The new edition features and image (Pal Tells How Gungirl Killed) with the title sandwiched between the two figures in the photo. Although the font is the same it is smaller and squeezed into the layout. I sense that Yale and the Met figured that if they went with the original black cover that the book wouldn’t sell as well. Maybe they are right. I think they are wrong. I believe that most people who would buy this title are already very familiar with the original or familiar in general with Walker’s work that that would be the selling point.
That aside, the printing of the new edition is vastly improved from the original edition. The photographs have gradations and subtleties that were literally eaten by the original. The new printing also achieves a richness in the prints that the original lacked. The black tonalities in the original were always a bit anemic looking.
It is a really wonderful book that I am happy was chosen to live another few years.
One small potential benefit of the reissue phenomenon might be that booksellers in the act of searching for the pricing of a title might mistake the original edition for the reprint. I only mention this because somehow, I miraculously bought my first edition soft cover of Many Are Called in a Park Slope bookstore about two months ago for $35.00. The new edition retails for about the same price. How often do you think that will happen? Lucky me.
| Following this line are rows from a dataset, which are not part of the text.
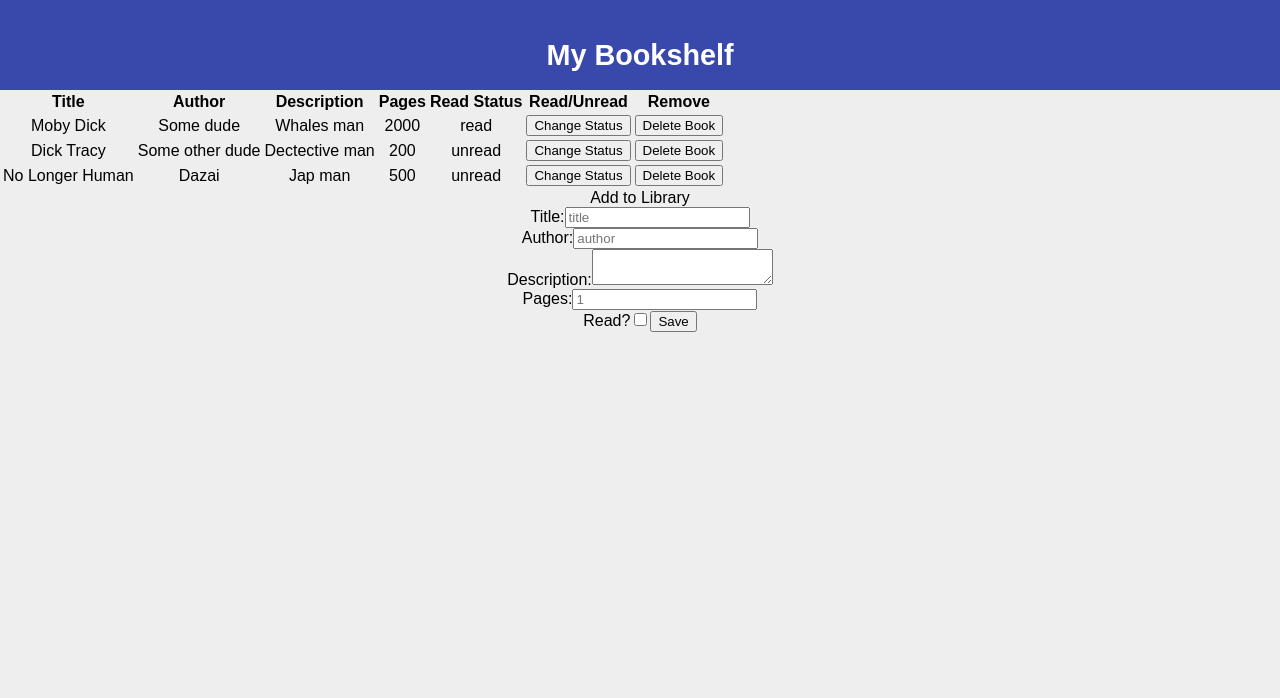
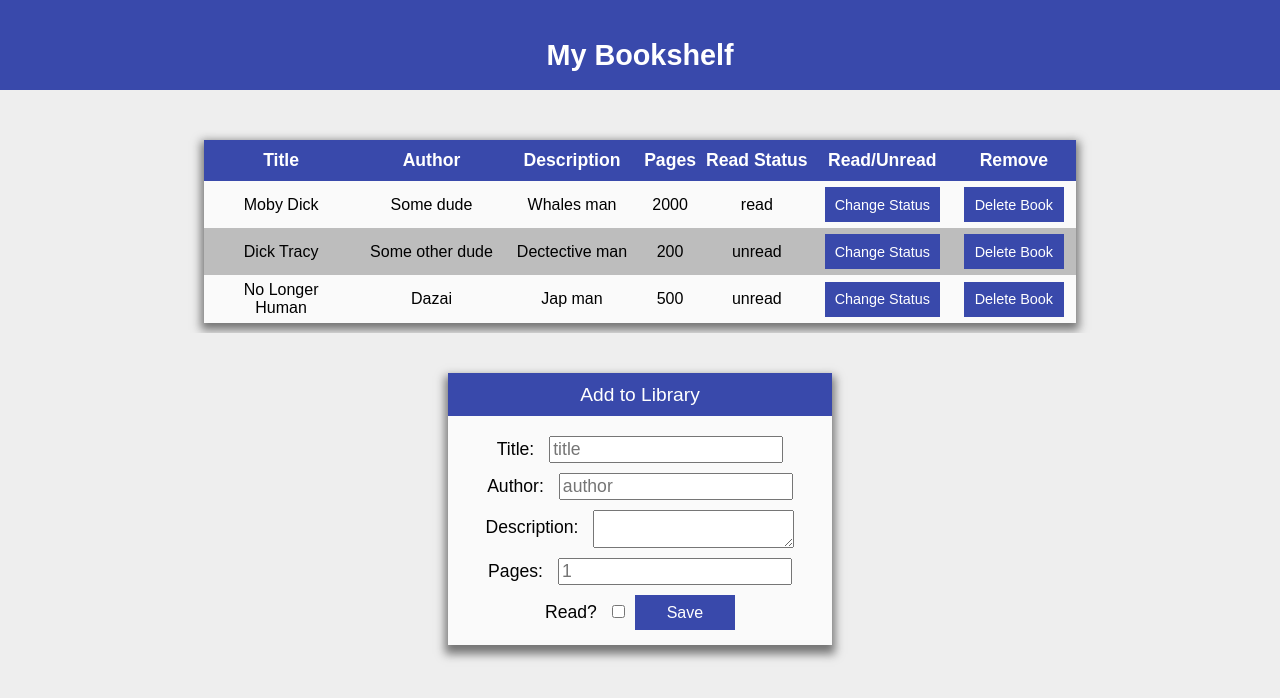
Before and after one commit to alexfuro/odin-books-react, a React (Create React App) app: page / in a window 1280 px wide. Shown: the top 698 px of the page. Built offline with nearby package versions, Linux system fonts and the light colour scheme.

Commit message:
Add bookshelf and book style

```diff
--- a/src/book.js
+++ b/src/book.js
@@ -12,7 +12,7 @@ class Book extends Component {
         <td>{book.pages}</td>
         <td>{book.status? "read" : "unread"}</td>
         <td><button onClick={() => this.props.onToggleStatus(this.props.id)}>Change Status</button></td>
-        <td><button onClick={() => this.props.onDelete(this.props.id)}>Delete Book</button></td>
+        <td><button onClick={() => this.props.onDelete(this.props.id)}className="deleteAction">Delete Book</button></td>
       </tr>
     );
   }
--- /dev/null
+++ b/src/bookform.css
@@ -0,0 +1,56 @@
+form {
+  margin: 20px auto;
+  padding: 0;
+  width: 30%;
+  background-color: #FAFAFA;
+  box-shadow: 0px 6px 9px 3px #757575;
+}
+legend {
+  font-size: 1.2em;
+  background-color: #3949AB;
+  color: white;
+  line-height: 43px;
+  margin-bottom: 15px;
+}
+label,
+input,
+textarea {
+  margin: 5px;
+  font-size: 1.1em;
+}
+label {
+  width: 10%;
+  margin-right: 10px;
+}
+input[type=text],
+textarea {
+  min-width: 50%;
+}
+textarea {
+  vertical-align: middle;
+}
+
+input[type=submit] {
+  border: 0;
+  min-height: 35px;
+  min-width: 100px;
+  padding: 3px 10px;
+  margin-bottom: 15px;
+  background-color: #3949AB;
+  color: white;
+  font-size: 1em;
+}
+input[type=submit]:hover {
+  background-color: #5C6BC0;
+}
+
+@media only screen and (max-width: 320px){
+  form{
+    width: 100%;
+  }
+}
+@media only screen and (max-width: 700px){
+  form{
+    width: 40%;
+  }
+}
--- a/src/bookform.js
+++ b/src/bookform.js
@@ -1,4 +1,5 @@
 import React, { Component } from 'react';
+import './bookform.css';
 
 class BookForm extends Component {
   render() {
--- /dev/null
+++ b/src/bookshelf.css
@@ -0,0 +1,50 @@
+.Bookshelf {
+  margin: 40px auto;
+  overflow-x: auto;
+}
+td {
+  margin: 0;
+  padding: 6px 12px;
+  max-width: 130px;
+  overflow-x: auto;
+}
+table {
+  margin: 10px auto;
+  border-spacing: 0;
+  background-color: #FAFAFA;
+  box-shadow: 0px 4px 9px 3px #757575;
+}
+thead{
+  font-size: 1.1em;
+  background-color: #3949AB;
+  color: white;
+  line-height: 2em;
+}
+th {
+  padding: 3px 5px;
+}
+tr:nth-child(even){
+  background-color: #BDBDBD;
+}
+
+button {
+  border: 0;
+  min-height: 35px;
+  min-width: 100px;
+  padding: 3px 10px;
+  background-color: #3949AB;
+  color: white;
+  font-size: .9em;
+}
+button:hover {
+  background-color: #FAFAFA;
+  color: #5C6BC0;
+}
+button[class="deleteAction"]:hover {
+  background-color: #f44336;
+  color: #FAFAFA;
+}
+tr:hover {
+  color: white;
+  background-color: #5C6BC0;
+}
--- a/src/bookshelf.js
+++ b/src/bookshelf.js
@@ -1,4 +1,5 @@
 import React, { Component } from 'react';
+import './bookshelf.css';
 import Book from './book';
 
 
@@ -6,6 +7,7 @@ class BookShelf extends Component {
   render() {
     const books = this.props.books;
     return (
+      <div className='Bookshelf'>
         <table>
             <thead>
             <tr>
@@ -25,6 +27,7 @@ class BookShelf extends Component {
                 ))}
             </tbody>
         </table>
+      </div>
     );
   }
 }
```
Lines whose indentation alone changed are shown as unchanged.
Book Available Here (Many Are Called 2004)
Book Available Here (Many Are Called 1966)